** Assigned task **
Reproduce, word for word, all of the records; the pictures stay out.

** Opening Data block **

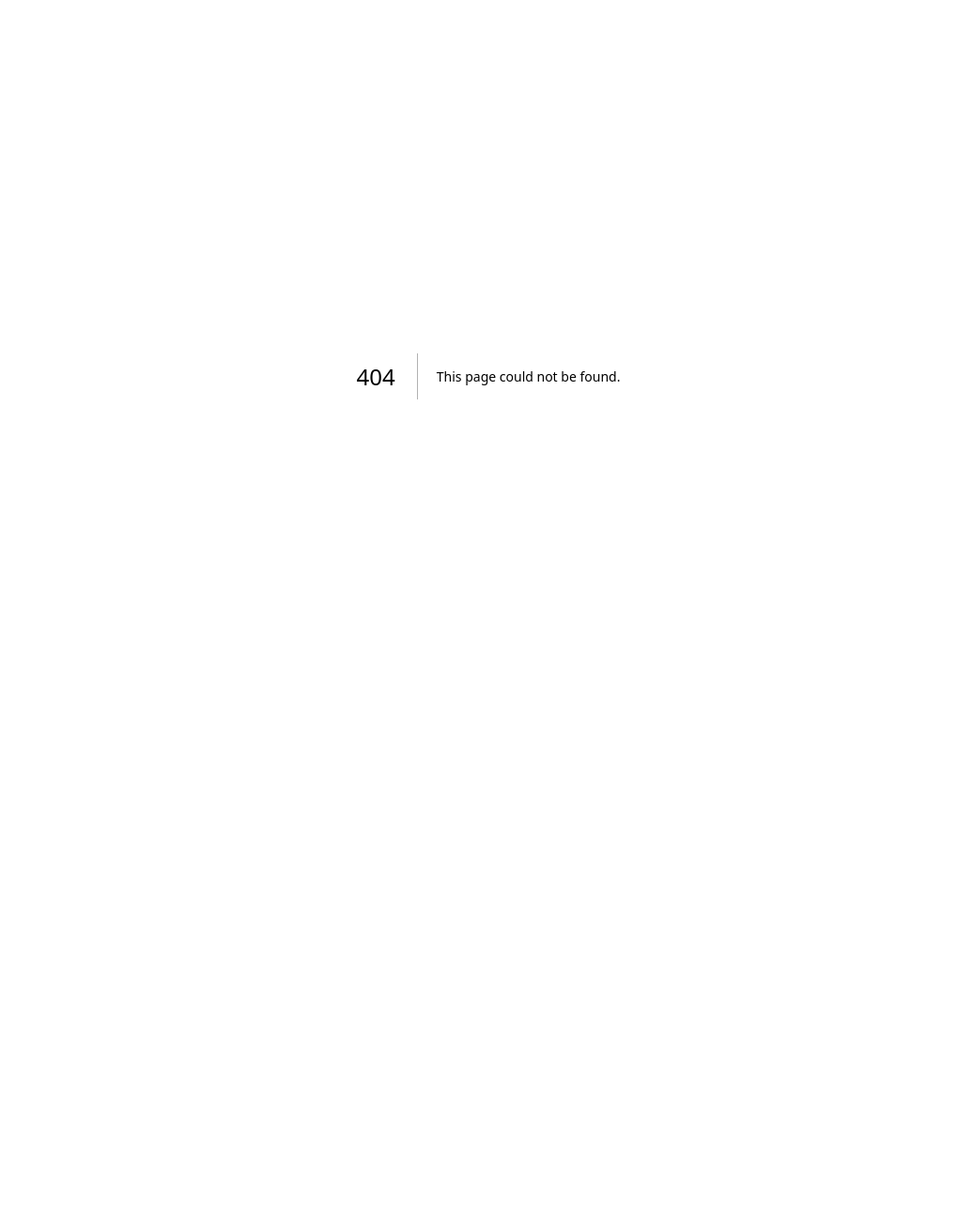
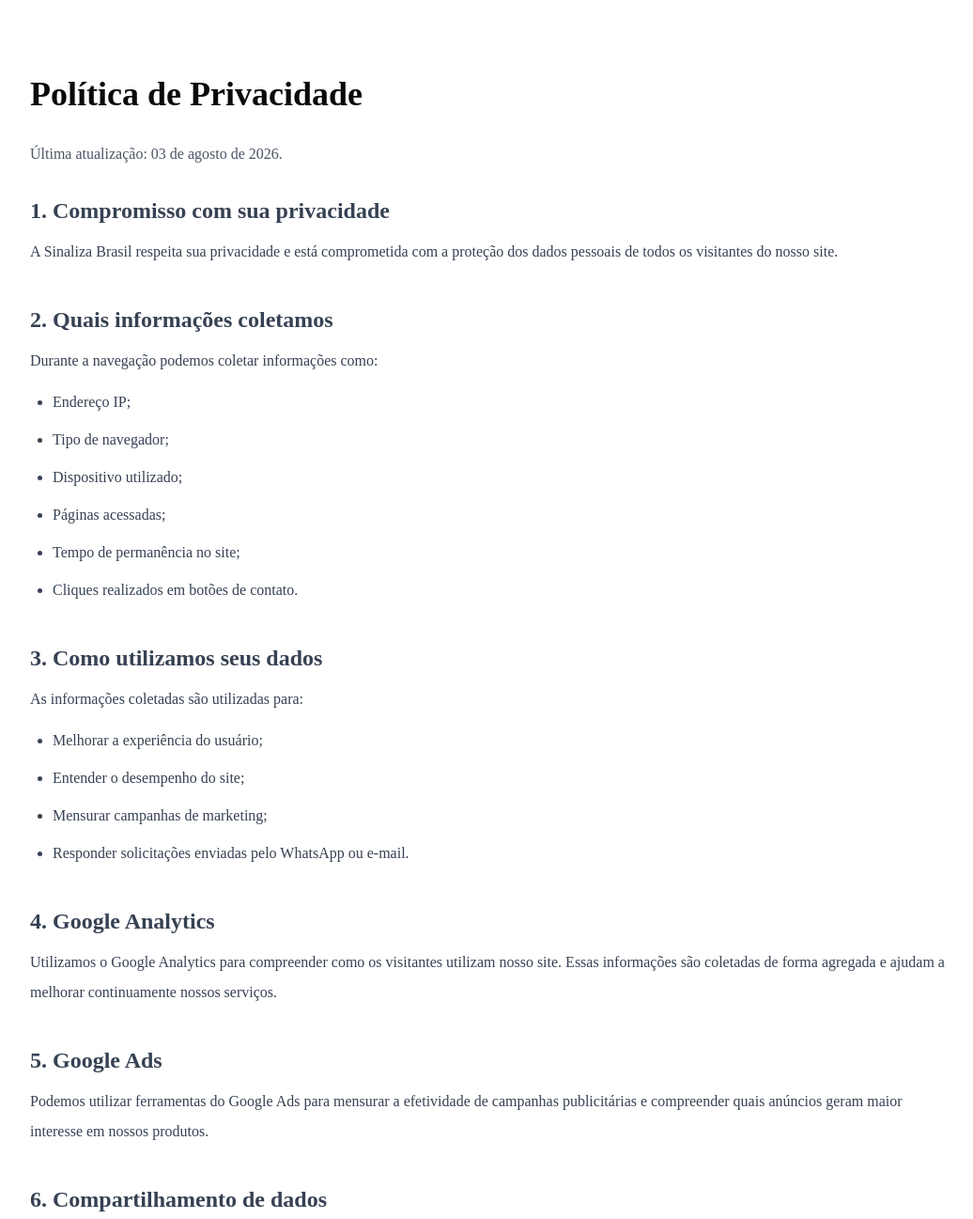
Before and after one commit to AlejandroChristopher/sinaliza-brasil, a Next.js app: page /politica-de-privacidade in a window 1280 px wide. Before the commit this address had no page. Shown: the top 1297 px of the page at 94% size, without its empty margins (120-1156 px from the left). Before the commit the page ends 800 px from the top, so only its background shows below. Built offline with nearby package versions, Linux system fonts and the light colour scheme.

Commit message:
Adiciona página de Política de Privacidade

```diff
--- /dev/null
+++ b/app/politica-de-privacidade/page.tsx
@@ -0,0 +1,131 @@
+export const metadata = {
+  title: "Política de Privacidade | Sinaliza Brasil",
+  description:
+    "Conheça como a Sinaliza Brasil coleta, utiliza e protege seus dados pessoais.",
+};
+
+export default function PrivacyPolicyPage() {
+  return (
+    <main className="max-w-5xl mx-auto px-6 py-20">
+      <h1 className="text-4xl font-bold mb-8">Política de Privacidade</h1>
+
+      <p className="text-gray-600 mb-8">
+        Última atualização: 03 de agosto de 2026.
+      </p>
+
+      <div className="space-y-10 text-gray-700 leading-8">
+        <section>
+          <h2 className="text-2xl font-semibold mb-3">
+            1. Compromisso com sua privacidade
+          </h2>
+
+          <p>
+            A Sinaliza Brasil respeita sua privacidade e está comprometida com a
+            proteção dos dados pessoais de todos os visitantes do nosso site.
+          </p>
+        </section>
+
+        <section>
+          <h2 className="text-2xl font-semibold mb-3">
+            2. Quais informações coletamos
+          </h2>
+
+          <p>Durante a navegação podemos coletar informações como:</p>
+
+          <ul className="list-disc pl-6 mt-3 space-y-2">
+            <li>Endereço IP;</li>
+            <li>Tipo de navegador;</li>
+            <li>Dispositivo utilizado;</li>
+            <li>Páginas acessadas;</li>
+            <li>Tempo de permanência no site;</li>
+            <li>Cliques realizados em botões de contato.</li>
+          </ul>
+        </section>
+
+        <section>
+          <h2 className="text-2xl font-semibold mb-3">
+            3. Como utilizamos seus dados
+          </h2>
+
+          <p>As informações coletadas são utilizadas para:</p>
+
+          <ul className="list-disc pl-6 mt-3 space-y-2">
+            <li>Melhorar a experiência do usuário;</li>
+            <li>Entender o desempenho do site;</li>
+            <li>Mensurar campanhas de marketing;</li>
+            <li>Responder solicitações enviadas pelo WhatsApp ou e-mail.</li>
+          </ul>
+        </section>
+
+        <section>
+          <h2 className="text-2xl font-semibold mb-3">4. Google Analytics</h2>
+
+          <p>
+            Utilizamos o Google Analytics para compreender como os visitantes
+            utilizam nosso site. Essas informações são coletadas de forma
+            agregada e ajudam a melhorar continuamente nossos serviços.
+          </p>
+        </section>
+
+        <section>
+          <h2 className="text-2xl font-semibold mb-3">5. Google Ads</h2>
+
+          <p>
+            Podemos utilizar ferramentas do Google Ads para mensurar a
+            efetividade de campanhas publicitárias e compreender quais anúncios
+            geram maior interesse em nossos produtos.
+          </p>
+        </section>
+
+        <section>
+          <h2 className="text-2xl font-semibold mb-3">
+            6. Compartilhamento de dados
+          </h2>
+
+          <p>
+            A Sinaliza Brasil não comercializa dados pessoais. As informações
+            poderão ser compartilhadas apenas quando necessário para cumprimento
+            de obrigações legais ou para o funcionamento dos serviços utilizados
+            pelo site.
+          </p>
+        </section>
+
+        <section>
+          <h2 className="text-2xl font-semibold mb-3">7. Segurança</h2>
+
+          <p>
+            Adotamos medidas técnicas e administrativas para proteger os dados
+            contra acessos não autorizados, perda ou uso indevido.
+          </p>
+        </section>
+
+        <section>
+          <h2 className="text-2xl font-semibold mb-3">8. Seus direitos</h2>
+
+          <p>
+            Nos termos da Lei Geral de Proteção de Dados (LGPD), o titular dos
+            dados poderá solicitar acesso, correção, atualização ou exclusão de
+            suas informações pessoais.
+          </p>
+        </section>
+
+        <section>
+          <h2 className="text-2xl font-semibold mb-3">9. Contato</h2>
+
+          <p>
+            Caso tenha qualquer dúvida sobre esta Política de Privacidade, entre
+            em contato conosco:
+          </p>
+
+          <div className="mt-4">
+            <p>
+              <strong>Sinaliza Brasil</strong>
+            </p>
+            <p>📧 sinaliza.brasil@icloud.com</p>
+            <p>📞 (19) 97119-0564</p>
+          </div>
+        </section>
+      </div>
+    </main>
+  );
+}
--- a/components/layout/Footer.tsx
+++ b/components/layout/Footer.tsx
@@ -96,13 +96,27 @@ export default function Footer() {
       </div>
 
       <div className="border-t border-slate-800">
-        <div className="mx-auto flex max-w-7xl flex-col gap-3 px-6 py-6 text-sm text-slate-500 md:flex-row md:items-center md:justify-between">
+        <div className="mx-auto flex max-w-7xl flex-col gap-4 px-6 py-6 text-sm text-slate-500 md:flex-row md:items-center md:justify-between">
           <p>
             © {new Date().getFullYear()} Sinaliza Brasil. Todos os direitos
             reservados.
           </p>
 
-          <p>Fabricante com atendimento em todo o Brasil.</p>
+          <div className="flex flex-wrap items-center gap-x-5 gap-y-2">
+            <Link
+              href="/politica-de-privacidade"
+              className="transition-colors hover:text-white"
+            >
+              Política de Privacidade
+            </Link>
+
+            <Link
+              href="/termos-de-uso"
+              className="transition-colors hover:text-white"
+            >
+              Termos de Uso
+            </Link>
+          </div>
         </div>
       </div>
     </footer>
```
Also changed, not shown: app/termos-de-uso/page.tsxpage.tsx (added).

** Closing Data block **

** Answer **
Before and after one commit to AlejandroChristopher/sinaliza-brasil, a Next.js app: page /politica-de-privacidade in a window 1280 px wide. Before the commit this address had no page. Shown: the top 1297 px of the page at 94% size, without its empty margins (120-1156 px from the left). Before the commit the page ends 800 px from the top, so only its background shows below. Built offline with nearby package versions, Linux system fonts and the light colour scheme.

Commit message:
Adiciona página de Política de Privacidade

```diff
--- /dev/null
+++ b/app/politica-de-privacidade/page.tsx
@@ -0,0 +1,131 @@
+export const metadata = {
+  title: "Política de Privacidade | Sinaliza Brasil",
+  description:
+    "Conheça como a Sinaliza Brasil coleta, utiliza e protege seus dados pessoais.",
+};
+
+export default function PrivacyPolicyPage() {
+  return (
+    <main className="max-w-5xl mx-auto px-6 py-20">
+      <h1 className="text-4xl font-bold mb-8">Política de Privacidade</h1>
+
+      <p className="text-gray-600 mb-8">
+        Última atualização: 03 de agosto de 2026.
+      </p>
+
+      <div className="space-y-10 text-gray-700 leading-8">
+        <section>
+          <h2 className="text-2xl font-semibold mb-3">
+            1. Compromisso com sua privacidade
+          </h2>
+
+          <p>
+            A Sinaliza Brasil respeita sua privacidade e está comprometida com a
+            proteção dos dados pessoais de todos os visitantes do nosso site.
+          </p>
+        </section>
+
+        <section>
+          <h2 className="text-2xl font-semibold mb-3">
+            2. Quais informações coletamos
+          </h2>
+
+          <p>Durante a navegação podemos coletar informações como:</p>
+
+          <ul className="list-disc pl-6 mt-3 space-y-2">
+            <li>Endereço IP;</li>
+            <li>Tipo de navegador;</li>
+            <li>Dispositivo utilizado;</li>
+            <li>Páginas acessadas;</li>
+            <li>Tempo de permanência no site;</li>
+            <li>Cliques realizados em botões de contato.</li>
+          </ul>
+        </section>
+
+        <section>
+          <h2 className="text-2xl font-semibold mb-3">
+            3. Como utilizamos seus dados
+          </h2>
+
+          <p>As informações coletadas são utilizadas para:</p>
+
+          <ul className="list-disc pl-6 mt-3 space-y-2">
+            <li>Melhorar a experiência do usuário;</li>
+            <li>Entender o desempenho do site;</li>
+            <li>Mensurar campanhas de marketing;</li>
+            <li>Responder solicitações enviadas pelo WhatsApp ou e-mail.</li>
+          </ul>
+        </section>
+
+        <section>
+          <h2 className="text-2xl font-semibold mb-3">4. Google Analytics</h2>
+
+          <p>
+            Utilizamos o Google Analytics para compreender como os visitantes
+            utilizam nosso site. Essas informações são coletadas de forma
+            agregada e ajudam a melhorar continuamente nossos serviços.
+          </p>
+        </section>
+
+        <section>
+          <h2 className="text-2xl font-semibold mb-3">5. Google Ads</h2>
+
+          <p>
+            Podemos utilizar ferramentas do Google Ads para mensurar a
+            efetividade de campanhas publicitárias e compreender quais anúncios
+            geram maior interesse em nossos produtos.
+          </p>
+        </section>
+
+        <section>
+          <h2 className="text-2xl font-semibold mb-3">
+            6. Compartilhamento de dados
+          </h2>
+
+          <p>
+            A Sinaliza Brasil não comercializa dados pessoais. As informações
+            poderão ser compartilhadas apenas quando necessário para cumprimento
+            de obrigações legais ou para o funcionamento dos serviços utilizados
+            pelo site.
+          </p>
+        </section>
+
+        <section>
+          <h2 className="text-2xl font-semibold mb-3">7. Segurança</h2>
+
+          <p>
+            Adotamos medidas técnicas e administrativas para proteger os dados
+            contra acessos não autorizados, perda ou uso indevido.
+          </p>
+        </section>
+
+        <section>
+          <h2 className="text-2xl font-semibold mb-3">8. Seus direitos</h2>
+
+          <p>
+            Nos termos da Lei Geral de Proteção de Dados (LGPD), o titular dos
+            dados poderá solicitar acesso, correção, atualização ou exclusão de
+            suas informações pessoais.
+          </p>
+        </section>
+
+        <section>
+          <h2 className="text-2xl font-semibold mb-3">9. Contato</h2>
+
+          <p>
+            Caso tenha qualquer dúvida sobre esta Política de Privacidade, entre
+            em contato conosco:
+          </p>
+
+          <div className="mt-4">
+            <p>
+              <strong>Sinaliza Brasil</strong>
+            </p>
+            <p>📧 sinaliza.brasil@icloud.com</p>
+            <p>📞 (19) 97119-0564</p>
+          </div>
+        </section>
+      </div>
+    </main>
+  );
+}
--- a/components/layout/Footer.tsx
+++ b/components/layout/Footer.tsx
@@ -96,13 +96,27 @@ export default function Footer() {
       </div>
 
       <div className="border-t border-slate-800">
-        <div className="mx-auto flex max-w-7xl flex-col gap-3 px-6 py-6 text-sm text-slate-500 md:flex-row md:items-center md:justify-between">
+        <div className="mx-auto flex max-w-7xl flex-col gap-4 px-6 py-6 text-sm text-slate-500 md:flex-row md:items-center md:justify-between">
           <p>
             © {new Date().getFullYear()} Sinaliza Brasil. Todos os direitos
             reservados.
           </p>
 
-          <p>Fabricante com atendimento em todo o Brasil.</p>
+          <div className="flex flex-wrap items-center gap-x-5 gap-y-2">
+            <Link
+              href="/politica-de-privacidade"
+              className="transition-colors hover:text-white"
+            >
+              Política de Privacidade
+            </Link>
+
+            <Link
+              href="/termos-de-uso"
+              className="transition-colors hover:text-white"
+            >
+              Termos de Uso
+            </Link>
+          </div>
         </div>
       </div>
     </footer>
```
Also changed, not shown: app/termos-de-uso/page.tsxpage.tsx (added).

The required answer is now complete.